### WORK INSTRUCTION
Look through the listing below and report the lines that have the word "left" in them.
[[ INPUT MATERIAL open ]]
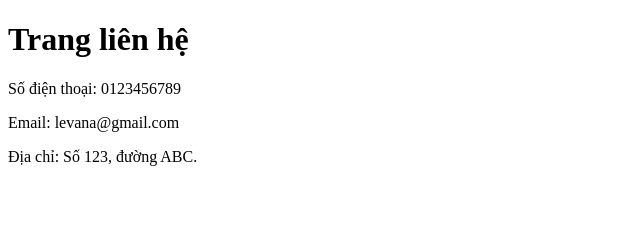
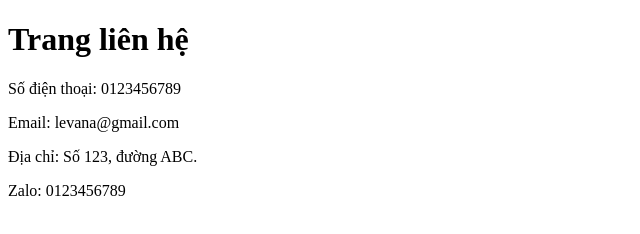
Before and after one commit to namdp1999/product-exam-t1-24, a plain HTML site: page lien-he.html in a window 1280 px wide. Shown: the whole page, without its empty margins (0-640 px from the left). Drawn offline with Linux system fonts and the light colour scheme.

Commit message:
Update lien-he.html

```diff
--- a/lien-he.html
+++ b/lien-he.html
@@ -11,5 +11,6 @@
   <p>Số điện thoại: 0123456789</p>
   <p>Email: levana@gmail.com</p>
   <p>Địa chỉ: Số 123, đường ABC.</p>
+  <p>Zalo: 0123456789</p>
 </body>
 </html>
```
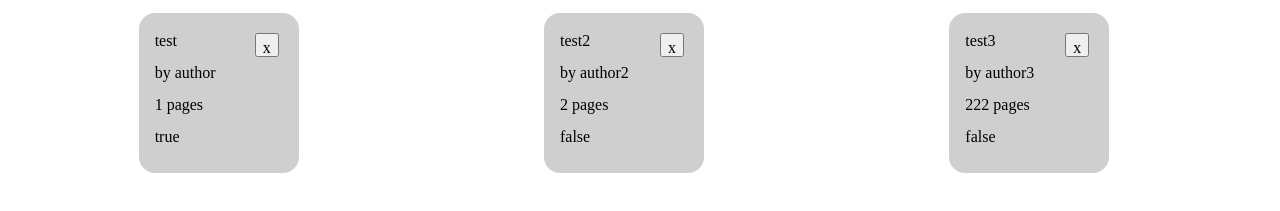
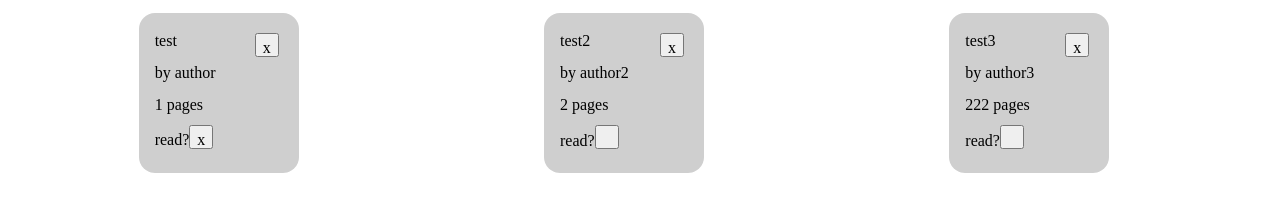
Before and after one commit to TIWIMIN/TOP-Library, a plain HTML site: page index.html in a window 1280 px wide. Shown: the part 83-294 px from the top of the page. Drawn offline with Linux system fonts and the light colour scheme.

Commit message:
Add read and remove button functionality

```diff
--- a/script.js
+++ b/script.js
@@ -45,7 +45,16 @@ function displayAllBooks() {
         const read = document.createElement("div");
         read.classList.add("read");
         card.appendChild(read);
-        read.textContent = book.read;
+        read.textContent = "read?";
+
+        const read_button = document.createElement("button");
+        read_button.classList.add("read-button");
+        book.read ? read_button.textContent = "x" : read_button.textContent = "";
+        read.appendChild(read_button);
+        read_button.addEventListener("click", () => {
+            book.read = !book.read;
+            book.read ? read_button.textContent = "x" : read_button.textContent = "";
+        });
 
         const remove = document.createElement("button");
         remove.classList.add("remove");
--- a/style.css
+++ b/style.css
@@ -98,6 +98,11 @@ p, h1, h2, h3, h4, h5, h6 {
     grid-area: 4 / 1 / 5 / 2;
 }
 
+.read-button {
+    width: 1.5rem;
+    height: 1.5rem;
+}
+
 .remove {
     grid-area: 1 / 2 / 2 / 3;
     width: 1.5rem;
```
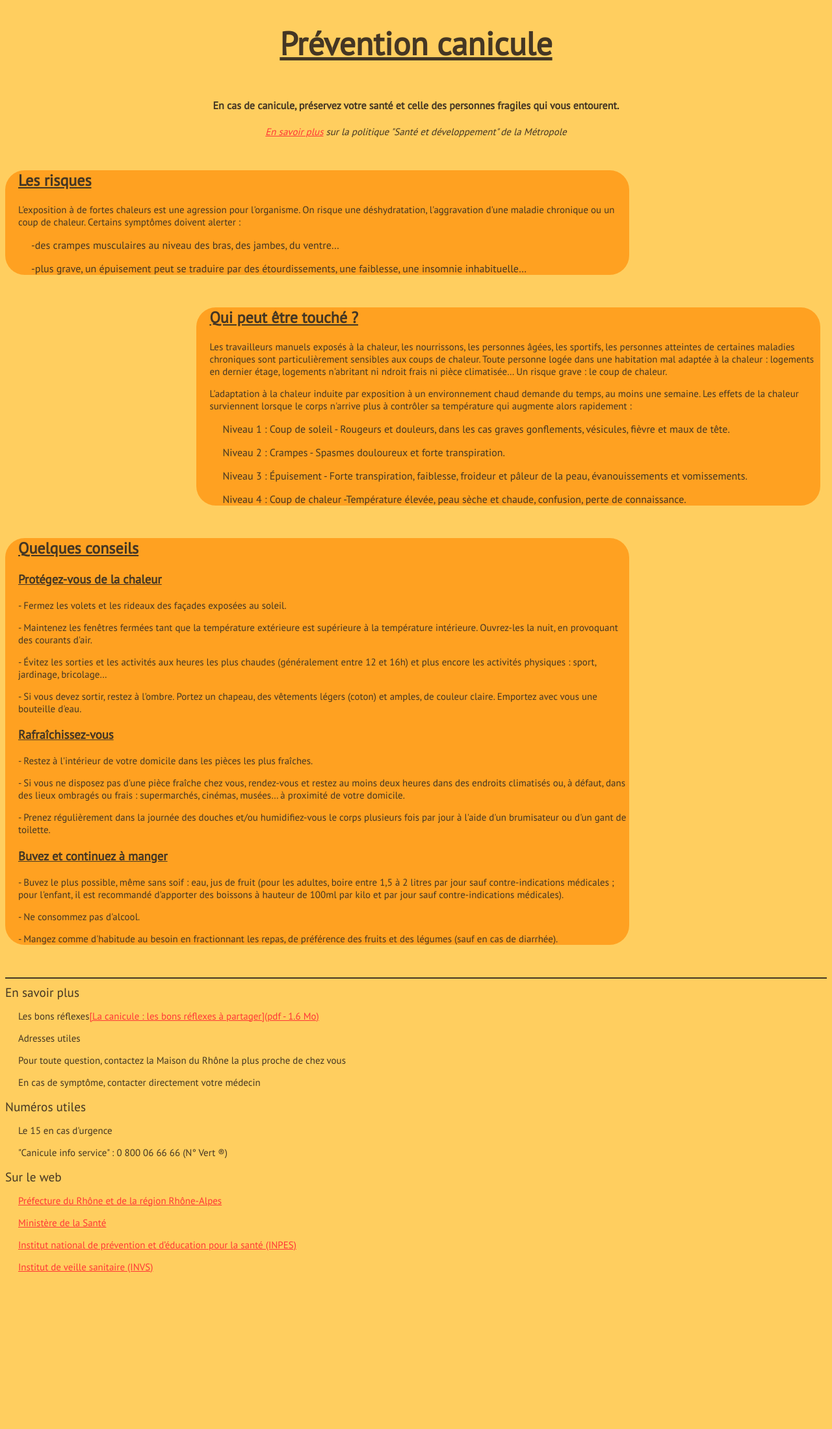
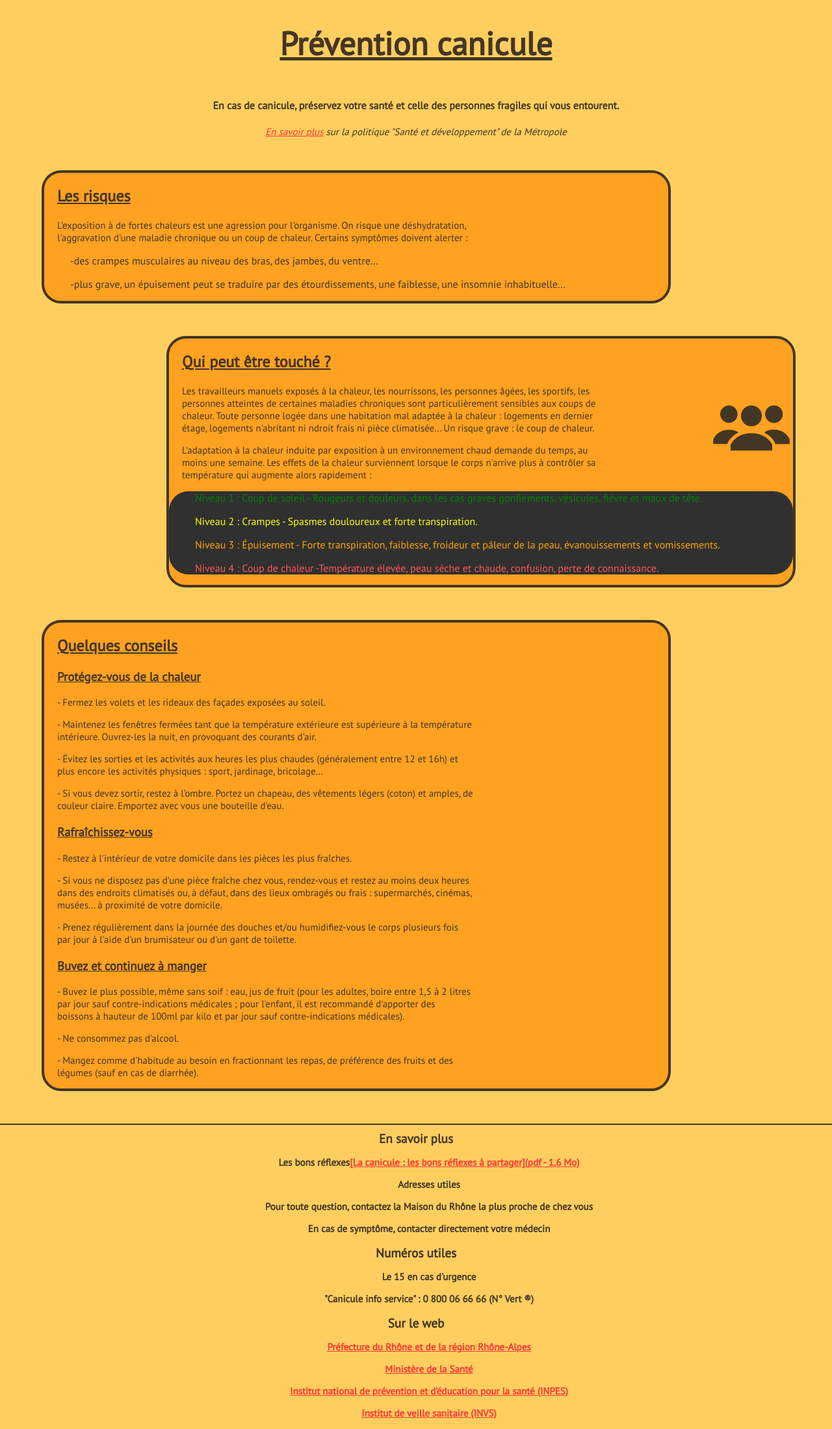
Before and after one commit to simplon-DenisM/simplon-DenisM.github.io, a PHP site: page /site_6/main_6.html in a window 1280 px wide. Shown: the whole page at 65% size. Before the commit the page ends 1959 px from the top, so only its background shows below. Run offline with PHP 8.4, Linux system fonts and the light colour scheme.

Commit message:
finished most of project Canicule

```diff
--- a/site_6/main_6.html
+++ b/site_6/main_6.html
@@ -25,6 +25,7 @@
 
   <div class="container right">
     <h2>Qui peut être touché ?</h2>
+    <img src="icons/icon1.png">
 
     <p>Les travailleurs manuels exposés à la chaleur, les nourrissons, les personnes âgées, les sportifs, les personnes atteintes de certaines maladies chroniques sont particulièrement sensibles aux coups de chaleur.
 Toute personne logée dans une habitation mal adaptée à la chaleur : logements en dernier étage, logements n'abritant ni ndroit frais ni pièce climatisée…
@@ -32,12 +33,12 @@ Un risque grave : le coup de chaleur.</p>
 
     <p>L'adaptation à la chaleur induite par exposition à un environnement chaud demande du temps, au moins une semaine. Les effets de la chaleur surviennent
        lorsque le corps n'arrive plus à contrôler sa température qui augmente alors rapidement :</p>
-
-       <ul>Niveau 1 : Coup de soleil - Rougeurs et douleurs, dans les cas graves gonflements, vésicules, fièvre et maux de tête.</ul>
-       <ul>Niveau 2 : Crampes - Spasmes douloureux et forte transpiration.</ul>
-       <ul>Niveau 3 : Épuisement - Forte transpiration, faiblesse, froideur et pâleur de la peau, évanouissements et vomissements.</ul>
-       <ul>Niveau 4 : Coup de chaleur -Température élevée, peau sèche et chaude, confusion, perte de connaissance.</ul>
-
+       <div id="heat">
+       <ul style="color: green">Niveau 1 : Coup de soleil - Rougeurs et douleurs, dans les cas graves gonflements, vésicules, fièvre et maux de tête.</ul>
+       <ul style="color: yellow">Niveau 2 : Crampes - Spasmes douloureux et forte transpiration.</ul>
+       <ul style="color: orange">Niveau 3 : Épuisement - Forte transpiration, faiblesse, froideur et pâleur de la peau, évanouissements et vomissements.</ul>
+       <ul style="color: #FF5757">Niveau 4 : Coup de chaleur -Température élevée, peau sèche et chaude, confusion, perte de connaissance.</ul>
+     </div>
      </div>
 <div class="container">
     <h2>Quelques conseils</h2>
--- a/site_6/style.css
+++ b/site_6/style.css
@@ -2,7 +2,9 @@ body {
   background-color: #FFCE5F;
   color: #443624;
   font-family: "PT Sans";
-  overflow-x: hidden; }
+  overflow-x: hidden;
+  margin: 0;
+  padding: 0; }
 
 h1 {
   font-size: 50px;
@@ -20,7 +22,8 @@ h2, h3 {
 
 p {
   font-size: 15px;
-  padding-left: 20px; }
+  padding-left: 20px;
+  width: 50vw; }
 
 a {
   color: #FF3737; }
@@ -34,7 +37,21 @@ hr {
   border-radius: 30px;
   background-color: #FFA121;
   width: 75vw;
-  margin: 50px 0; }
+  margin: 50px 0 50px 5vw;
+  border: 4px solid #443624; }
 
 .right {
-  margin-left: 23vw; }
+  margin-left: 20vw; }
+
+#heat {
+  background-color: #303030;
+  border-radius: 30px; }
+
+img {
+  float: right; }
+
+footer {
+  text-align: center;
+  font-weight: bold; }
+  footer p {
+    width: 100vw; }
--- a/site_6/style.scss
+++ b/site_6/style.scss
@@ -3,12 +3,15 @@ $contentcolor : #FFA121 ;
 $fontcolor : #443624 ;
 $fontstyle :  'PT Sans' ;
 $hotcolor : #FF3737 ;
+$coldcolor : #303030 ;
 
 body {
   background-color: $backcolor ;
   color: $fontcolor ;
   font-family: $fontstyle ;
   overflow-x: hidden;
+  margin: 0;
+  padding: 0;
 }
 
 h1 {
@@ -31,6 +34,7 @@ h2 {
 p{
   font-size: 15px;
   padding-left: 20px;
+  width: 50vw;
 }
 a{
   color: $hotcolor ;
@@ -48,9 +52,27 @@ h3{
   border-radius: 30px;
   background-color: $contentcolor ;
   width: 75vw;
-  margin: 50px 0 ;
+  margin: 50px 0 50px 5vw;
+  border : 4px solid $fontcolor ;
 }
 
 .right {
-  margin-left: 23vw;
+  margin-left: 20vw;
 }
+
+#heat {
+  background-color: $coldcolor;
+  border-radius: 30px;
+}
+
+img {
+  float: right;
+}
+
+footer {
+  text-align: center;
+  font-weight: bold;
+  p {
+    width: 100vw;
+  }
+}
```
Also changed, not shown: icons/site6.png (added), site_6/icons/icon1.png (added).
[[ INPUT MATERIAL closed ]]
### REPLY
Before and after one commit to namdp1999/product-exam-t1-24, a plain HTML site: page lien-he.html in a window 1280 px wide. Shown: the whole page, without its empty margins (0-640 px from the left). Drawn offline with Linux system fonts and the light colour scheme.
-  padding-left: 20px; }
+  padding-left: 20px;
-  margin-left: 23vw; }
+  margin-left: 20vw; }
   padding-left: 20px;
-  margin-left: 23vw;
+  margin-left: 20vw;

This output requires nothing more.